━━━ Listed records

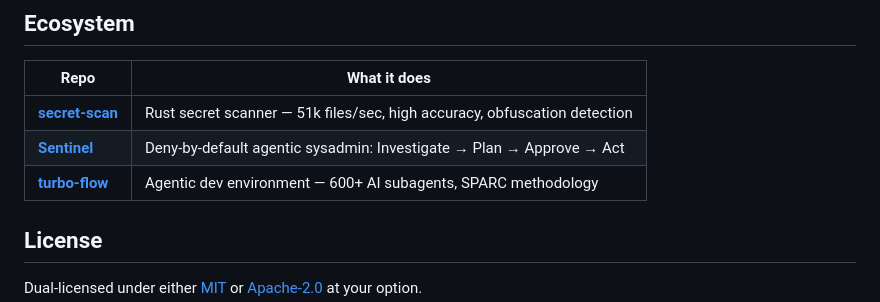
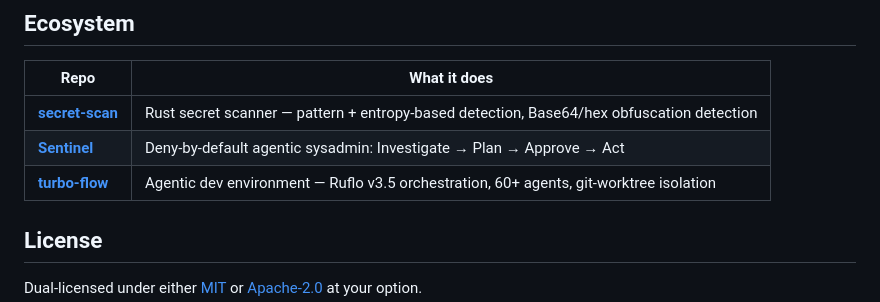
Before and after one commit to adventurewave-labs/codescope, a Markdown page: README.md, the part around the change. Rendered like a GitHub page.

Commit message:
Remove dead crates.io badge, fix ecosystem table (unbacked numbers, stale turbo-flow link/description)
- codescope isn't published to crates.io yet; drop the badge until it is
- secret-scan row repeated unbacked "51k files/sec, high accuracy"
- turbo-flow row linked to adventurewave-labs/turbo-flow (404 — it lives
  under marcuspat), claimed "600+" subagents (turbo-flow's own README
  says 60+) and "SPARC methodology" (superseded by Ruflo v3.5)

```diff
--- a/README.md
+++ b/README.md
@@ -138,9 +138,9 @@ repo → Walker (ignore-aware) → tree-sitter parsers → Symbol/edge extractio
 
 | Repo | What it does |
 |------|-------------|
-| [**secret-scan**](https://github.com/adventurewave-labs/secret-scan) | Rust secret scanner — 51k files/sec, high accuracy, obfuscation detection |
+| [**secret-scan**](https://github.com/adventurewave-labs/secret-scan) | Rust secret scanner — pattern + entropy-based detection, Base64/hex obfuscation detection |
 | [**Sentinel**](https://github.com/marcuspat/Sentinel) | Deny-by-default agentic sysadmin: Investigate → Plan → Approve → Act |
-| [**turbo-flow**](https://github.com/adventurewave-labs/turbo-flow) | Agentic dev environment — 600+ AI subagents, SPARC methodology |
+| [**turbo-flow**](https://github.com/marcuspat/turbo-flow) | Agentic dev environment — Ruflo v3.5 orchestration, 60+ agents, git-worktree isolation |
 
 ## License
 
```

━━━━━━
━━━ Listed records

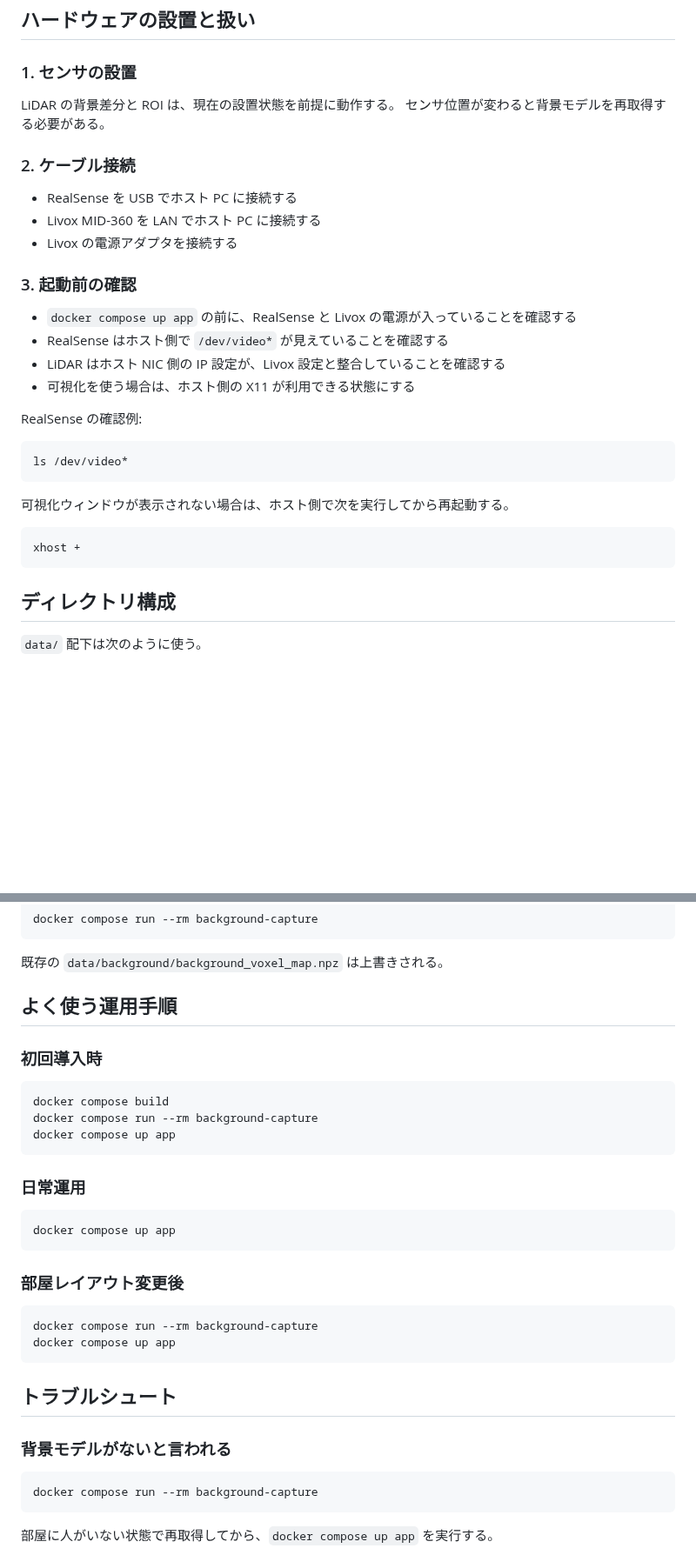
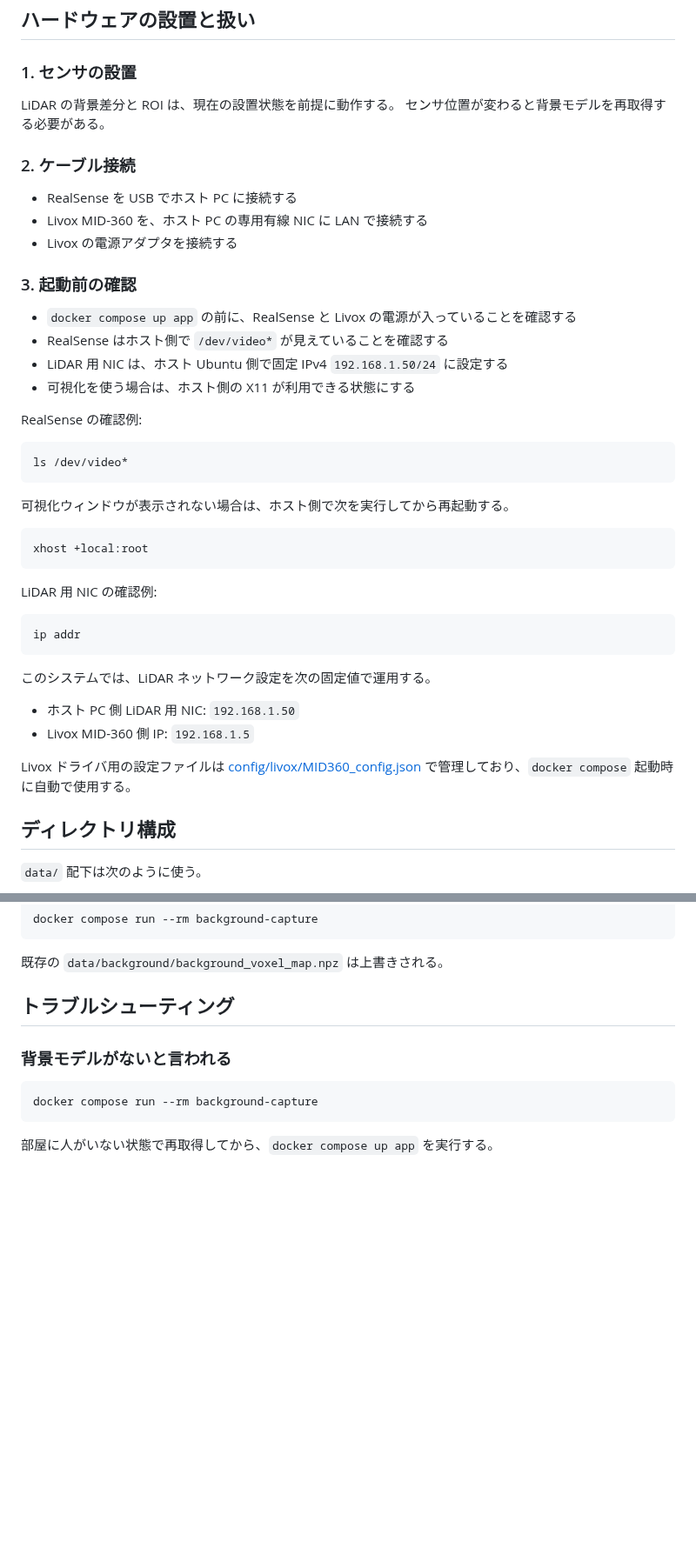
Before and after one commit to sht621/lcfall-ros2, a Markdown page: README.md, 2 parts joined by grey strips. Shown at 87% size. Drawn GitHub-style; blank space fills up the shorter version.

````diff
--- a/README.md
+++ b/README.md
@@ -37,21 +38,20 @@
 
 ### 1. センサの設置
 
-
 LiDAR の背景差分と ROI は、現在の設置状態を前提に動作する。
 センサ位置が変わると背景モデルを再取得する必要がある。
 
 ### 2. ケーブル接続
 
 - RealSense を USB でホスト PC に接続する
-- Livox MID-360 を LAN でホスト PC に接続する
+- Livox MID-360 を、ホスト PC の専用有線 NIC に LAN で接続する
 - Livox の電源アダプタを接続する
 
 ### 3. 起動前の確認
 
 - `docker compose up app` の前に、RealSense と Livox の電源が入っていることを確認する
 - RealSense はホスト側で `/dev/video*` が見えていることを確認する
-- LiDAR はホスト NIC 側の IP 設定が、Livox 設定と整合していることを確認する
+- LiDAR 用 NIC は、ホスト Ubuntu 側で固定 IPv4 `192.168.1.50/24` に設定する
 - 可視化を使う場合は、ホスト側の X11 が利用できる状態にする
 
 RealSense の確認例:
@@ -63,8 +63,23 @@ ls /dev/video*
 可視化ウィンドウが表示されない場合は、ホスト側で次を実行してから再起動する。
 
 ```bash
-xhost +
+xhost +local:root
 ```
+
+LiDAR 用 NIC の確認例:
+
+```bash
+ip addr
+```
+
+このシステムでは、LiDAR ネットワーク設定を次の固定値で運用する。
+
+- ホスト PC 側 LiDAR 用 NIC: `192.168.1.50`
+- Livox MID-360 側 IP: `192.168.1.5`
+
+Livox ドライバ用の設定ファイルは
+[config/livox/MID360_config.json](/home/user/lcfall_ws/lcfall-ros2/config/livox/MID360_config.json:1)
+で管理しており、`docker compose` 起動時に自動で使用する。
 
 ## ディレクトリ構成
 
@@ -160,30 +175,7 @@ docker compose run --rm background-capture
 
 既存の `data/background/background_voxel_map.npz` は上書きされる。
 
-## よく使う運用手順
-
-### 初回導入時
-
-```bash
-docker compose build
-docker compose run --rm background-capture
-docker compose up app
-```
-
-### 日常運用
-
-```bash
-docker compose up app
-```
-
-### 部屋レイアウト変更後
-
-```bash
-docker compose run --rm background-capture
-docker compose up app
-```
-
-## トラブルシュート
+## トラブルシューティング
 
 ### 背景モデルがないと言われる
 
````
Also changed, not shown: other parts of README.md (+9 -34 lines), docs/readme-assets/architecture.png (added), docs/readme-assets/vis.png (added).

━━━━━━

Check each line of the records above, and copy those that hold the word "accuracy".

- secret-scan row repeated unbacked "51k files/sec, high accuracy"
-| [**secret-scan**](https://github.com/adventurewave-labs/secret-scan) | Rust secret scanner — 51k files/sec, high accuracy, obfuscation detection |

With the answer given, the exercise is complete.